“Today we are fighting off a parking lot full of [them]. They’re heading for cars and buildings. While that shouldn’t deter customers from arriving, this won’t exactly enhance their experience in downtown Ormsby,” he says.
The committee decided that the plan would be to get something going for next year, as it was too late to do anything effective to stop the gypsy moth infestation this year. MacKillican asked Stefanski what he thought they should do in addition to the township’s letter to the county. He replied that having a delegation request a meeting with the MNRF might be helpful as there is power in unity.
“All the townships in Hastings should get together and get the county to contact the MNRF,” he says.
Weise wondered about getting other counties involved as well, such as Renfrew County, that had also been having problems with the gypsy moths.

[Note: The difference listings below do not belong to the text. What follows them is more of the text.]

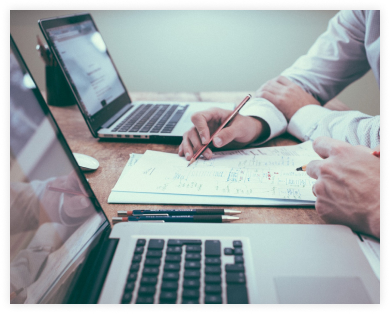
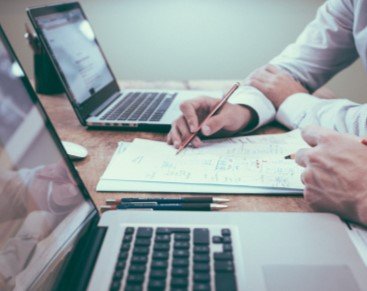
round images

diff --git a/index.html b/index.html
@@ -119,7 +119,7 @@
           <h2 class="section-title">Роботи на яких спеціалізуємось</h2>
           <ul class="list">
             <li class="thumb">
-              <img
+              <img class="rounded"
                 src="images/code.jpg"
                 width="370"
                 height="294"
@@ -127,7 +127,7 @@
               />
             </li>
             <li class="thumb">
-              <img
+              <img class="rounded"
                 src="images/team.jpg"
                 width="370"
                 height="294"
@@ -135,7 +135,7 @@
               />
             </li>
             <li class="thumb">
-              <img
+              <img class="rounded"
                 src="images/laptops.jpg"
                 width="370"
                 height="294"

diff --git a/css/styles.css b/css/styles.css
@@ -48,6 +48,10 @@ img {
   height: auto;
 }
 
+.rounded {
+  border-radius: 10px;
+}
+
 address {
   font-style: normal;
 }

Stefanski agreed and said that perhaps they could get all the counties affected together to petition the MNRF.
“It’s difficult. It’s almost like a situation of joint and several liability. You know we’re all trying to push for something and nobody seems to be responding to it and we’re suffering,” he says.
Victoria Tisdale, the clerk and treasurer, said that quite a few municipalities across Ontario had addressed this issue and written letters to the province.
“Maybe if we take theirs and we contact the rest of the municipalities in the county and get a joint letter sent off to somebody in the province, the Ministry of the Environment or whomever needs to address this issue,” she says.
Weise also suggested getting in touch with Daryl Kramp, as he is the MPP for the area, to which everyone agreed.
Ultimately, the committee decided to take this back to council and have a further discussion on it, solidifying any actions they want to take going forward. At that point, they moved on to other business.
Michael Riley, Local Journalism Initiative Reporter, The Bancroft Times